TASK INPUT:
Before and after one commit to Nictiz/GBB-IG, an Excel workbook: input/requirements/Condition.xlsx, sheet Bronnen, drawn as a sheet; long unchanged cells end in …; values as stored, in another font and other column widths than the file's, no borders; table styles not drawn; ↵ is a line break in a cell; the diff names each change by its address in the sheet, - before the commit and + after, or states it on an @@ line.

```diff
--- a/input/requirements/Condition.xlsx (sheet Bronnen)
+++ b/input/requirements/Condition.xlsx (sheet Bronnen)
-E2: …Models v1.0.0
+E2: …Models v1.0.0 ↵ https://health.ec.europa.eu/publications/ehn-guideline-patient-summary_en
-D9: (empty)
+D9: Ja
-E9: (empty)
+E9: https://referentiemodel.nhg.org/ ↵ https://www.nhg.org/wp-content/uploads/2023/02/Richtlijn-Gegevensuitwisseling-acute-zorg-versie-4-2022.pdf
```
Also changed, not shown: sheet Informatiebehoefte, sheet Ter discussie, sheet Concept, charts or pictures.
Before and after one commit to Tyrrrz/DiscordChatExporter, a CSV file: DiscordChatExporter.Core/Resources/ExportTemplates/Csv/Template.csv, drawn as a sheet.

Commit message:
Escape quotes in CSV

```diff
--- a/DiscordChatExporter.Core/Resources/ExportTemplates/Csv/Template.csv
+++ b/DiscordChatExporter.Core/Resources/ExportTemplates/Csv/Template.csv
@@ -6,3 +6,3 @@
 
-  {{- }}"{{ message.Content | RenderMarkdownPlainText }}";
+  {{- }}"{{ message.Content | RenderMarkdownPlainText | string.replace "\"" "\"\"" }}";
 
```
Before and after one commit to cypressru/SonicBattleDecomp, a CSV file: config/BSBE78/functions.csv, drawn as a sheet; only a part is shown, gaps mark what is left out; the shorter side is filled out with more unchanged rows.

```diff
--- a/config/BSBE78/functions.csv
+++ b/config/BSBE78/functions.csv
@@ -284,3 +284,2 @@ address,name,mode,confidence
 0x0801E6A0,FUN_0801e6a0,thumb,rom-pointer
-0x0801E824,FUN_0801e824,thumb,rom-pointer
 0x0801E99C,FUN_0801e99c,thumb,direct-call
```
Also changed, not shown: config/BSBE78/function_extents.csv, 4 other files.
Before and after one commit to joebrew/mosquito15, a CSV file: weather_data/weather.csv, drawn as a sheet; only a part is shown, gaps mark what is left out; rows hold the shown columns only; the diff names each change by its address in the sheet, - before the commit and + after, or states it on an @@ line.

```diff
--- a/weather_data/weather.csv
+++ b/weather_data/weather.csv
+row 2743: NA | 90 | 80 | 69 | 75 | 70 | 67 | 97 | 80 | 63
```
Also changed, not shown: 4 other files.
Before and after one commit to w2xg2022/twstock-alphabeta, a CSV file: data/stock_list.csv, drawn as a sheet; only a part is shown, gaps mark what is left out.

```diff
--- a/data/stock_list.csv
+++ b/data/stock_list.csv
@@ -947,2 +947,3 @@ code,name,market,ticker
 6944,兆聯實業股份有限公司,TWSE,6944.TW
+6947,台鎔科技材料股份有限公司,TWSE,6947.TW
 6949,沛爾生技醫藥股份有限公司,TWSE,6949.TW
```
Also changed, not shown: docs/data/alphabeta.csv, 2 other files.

WORK REQUEST: Print every record exactly, so that each word matches what is written above.

YOUR SOLUTION:
Before and after one commit to Nictiz/GBB-IG, an Excel workbook: input/requirements/Condition.xlsx, sheet Bronnen, drawn as a sheet; long unchanged cells end in …; values as stored, in another font and other column widths than the file's, no borders; table styles not drawn; ↵ is a line break in a cell; the diff names each change by its address in the sheet, - before the commit and + after, or states it on an @@ line.

```diff
--- a/input/requirements/Condition.xlsx (sheet Bronnen)
+++ b/input/requirements/Condition.xlsx (sheet Bronnen)
-E2: …Models v1.0.0
+E2: …Models v1.0.0 ↵ https://health.ec.europa.eu/publications/ehn-guideline-patient-summary_en
-D9: (empty)
+D9: Ja
-E9: (empty)
+E9: https://referentiemodel.nhg.org/ ↵ https://www.nhg.org/wp-content/uploads/2023/02/Richtlijn-Gegevensuitwisseling-acute-zorg-versie-4-2022.pdf
```
Also changed, not shown: sheet Informatiebehoefte, sheet Ter discussie, sheet Concept, charts or pictures.
Before and after one commit to Tyrrrz/DiscordChatExporter, a CSV file: DiscordChatExporter.Core/Resources/ExportTemplates/Csv/Template.csv, drawn as a sheet.

Commit message:
Escape quotes in CSV

```diff
--- a/DiscordChatExporter.Core/Resources/ExportTemplates/Csv/Template.csv
+++ b/DiscordChatExporter.Core/Resources/ExportTemplates/Csv/Template.csv
@@ -6,3 +6,3 @@
 
-  {{- }}"{{ message.Content | RenderMarkdownPlainText }}";
+  {{- }}"{{ message.Content | RenderMarkdownPlainText | string.replace "\"" "\"\"" }}";
 
```
Before and after one commit to cypressru/SonicBattleDecomp, a CSV file: config/BSBE78/functions.csv, drawn as a sheet; only a part is shown, gaps mark what is left out; the shorter side is filled out with more unchanged rows.

```diff
--- a/config/BSBE78/functions.csv
+++ b/config/BSBE78/functions.csv
@@ -284,3 +284,2 @@ address,name,mode,confidence
 0x0801E6A0,FUN_0801e6a0,thumb,rom-pointer
-0x0801E824,FUN_0801e824,thumb,rom-pointer
 0x0801E99C,FUN_0801e99c,thumb,direct-call
```
Also changed, not shown: config/BSBE78/function_extents.csv, 4 other files.
Before and after one commit to joebrew/mosquito15, a CSV file: weather_data/weather.csv, drawn as a sheet; only a part is shown, gaps mark what is left out; rows hold the shown columns only; the diff names each change by its address in the sheet, - before the commit and + after, or states it on an @@ line.

```diff
--- a/weather_data/weather.csv
+++ b/weather_data/weather.csv
+row 2743: NA | 90 | 80 | 69 | 75 | 70 | 67 | 97 | 80 | 63
```
Also changed, not shown: 4 other files.
Before and after one commit to w2xg2022/twstock-alphabeta, a CSV file: data/stock_list.csv, drawn as a sheet; only a part is shown, gaps mark what is left out.

```diff
--- a/data/stock_list.csv
+++ b/data/stock_list.csv
@@ -947,2 +947,3 @@ code,name,market,ticker
 6944,兆聯實業股份有限公司,TWSE,6944.TW
+6947,台鎔科技材料股份有限公司,TWSE,6947.TW
 6949,沛爾生技醫藥股份有限公司,TWSE,6949.TW
```
Also changed, not shown: docs/data/alphabeta.csv, 2 other files.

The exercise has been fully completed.